Advanced Search
Select up to three search categories and corresponding keywords using the fields to the right. Refer to the Help section for more detailed instructions.

Search our Collections & Repository

All these words:

For very narrow results

This exact word or phrase:

When looking for a specific result

Any of these words:

Best used for discovery & interchangable words

None of these words:

Recommended to be used in conjunction with other fields

Language:

Dates

Publication Date Range:

to

Document Data

Title:

Document Type:

Library

Collection:

Series:

People

Author:

Help
Clear All

Add terms to the query box

Query box

Help
Clear All
i

Evaluation of noise barriers.

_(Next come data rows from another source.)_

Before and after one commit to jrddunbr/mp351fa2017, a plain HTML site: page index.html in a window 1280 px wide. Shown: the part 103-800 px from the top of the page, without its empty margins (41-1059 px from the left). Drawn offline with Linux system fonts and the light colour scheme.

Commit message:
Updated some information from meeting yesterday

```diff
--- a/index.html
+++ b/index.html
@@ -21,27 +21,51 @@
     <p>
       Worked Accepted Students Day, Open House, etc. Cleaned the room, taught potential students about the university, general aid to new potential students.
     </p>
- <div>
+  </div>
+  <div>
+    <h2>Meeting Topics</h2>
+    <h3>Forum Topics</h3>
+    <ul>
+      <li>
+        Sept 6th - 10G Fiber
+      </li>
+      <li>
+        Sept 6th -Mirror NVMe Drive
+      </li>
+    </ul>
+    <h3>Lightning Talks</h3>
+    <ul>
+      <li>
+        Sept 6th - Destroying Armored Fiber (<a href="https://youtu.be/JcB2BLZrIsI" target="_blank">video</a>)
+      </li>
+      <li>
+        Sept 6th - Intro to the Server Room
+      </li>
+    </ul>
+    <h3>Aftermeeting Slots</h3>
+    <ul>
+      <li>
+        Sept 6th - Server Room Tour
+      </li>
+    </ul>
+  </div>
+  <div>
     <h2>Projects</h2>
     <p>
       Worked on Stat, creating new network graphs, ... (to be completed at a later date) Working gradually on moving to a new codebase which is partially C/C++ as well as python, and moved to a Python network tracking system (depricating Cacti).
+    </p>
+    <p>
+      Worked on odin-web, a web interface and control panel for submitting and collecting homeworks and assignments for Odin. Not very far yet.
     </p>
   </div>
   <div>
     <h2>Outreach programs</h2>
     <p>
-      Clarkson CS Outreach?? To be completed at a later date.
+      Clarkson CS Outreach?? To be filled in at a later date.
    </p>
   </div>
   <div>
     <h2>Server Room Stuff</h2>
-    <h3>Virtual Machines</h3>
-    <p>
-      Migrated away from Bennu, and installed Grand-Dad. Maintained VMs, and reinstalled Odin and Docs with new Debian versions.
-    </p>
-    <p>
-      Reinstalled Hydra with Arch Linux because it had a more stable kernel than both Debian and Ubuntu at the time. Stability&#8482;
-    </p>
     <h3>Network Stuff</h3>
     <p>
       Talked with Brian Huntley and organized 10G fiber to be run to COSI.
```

Filetype[PDF-3.11 MB]


  • English

  • Details:

    • Publication/ Report Number:
    • Resource Type:
    • Geographical Coverage:
    • OCLC Number:
      191852592
    • Abstract:
      Noise measurements were taken at six barrier sites: two wooden, two metal, and one concrete barrier were studied; the sixth site had no barrier and was studied to determine the ground effect. The approach was to determine insertion losses by taking simultaneous measurements behind the barrier at different elevations over the same point. In this procedure, when the uppermost-microphone is clearly in the line of sight of the traffic, the difference between the level for the uppermost microphone and the level for one of the lower microphones is the insertion loss at the height of the lower microphone. For the measurements, three microphones were positioned at different heights on a 9.1-m (30-ft) pole and a fourth microphone (with its own support) was placed 1.5 m (5 ft) above ground level. Unfortunately, with the microphones so arranged, the uppermost microphone was in line of sight of only the measurement sites close to the barriers. Thus many of the values derived from the analysis of the data must be viewed as differential insertion losses. Both predicted and measured noise levels behind the barriers were compared, and the results led to the conclusion that the barriers were performing as they should be expected to. The principal recommendation that could be made, considering the rather limited scope of this study, was that no policy decisions should be made that would eliminate the use of any material or construction technique on the basis of its performance.
    • Format:
    • Main Document Checksum:
    • File Type:

    Supporting Files

    • No Additional Files

    More +

    You May Also Like

    Checkout today's featured content at rosap.ntl.bts.gov

    Version 3.18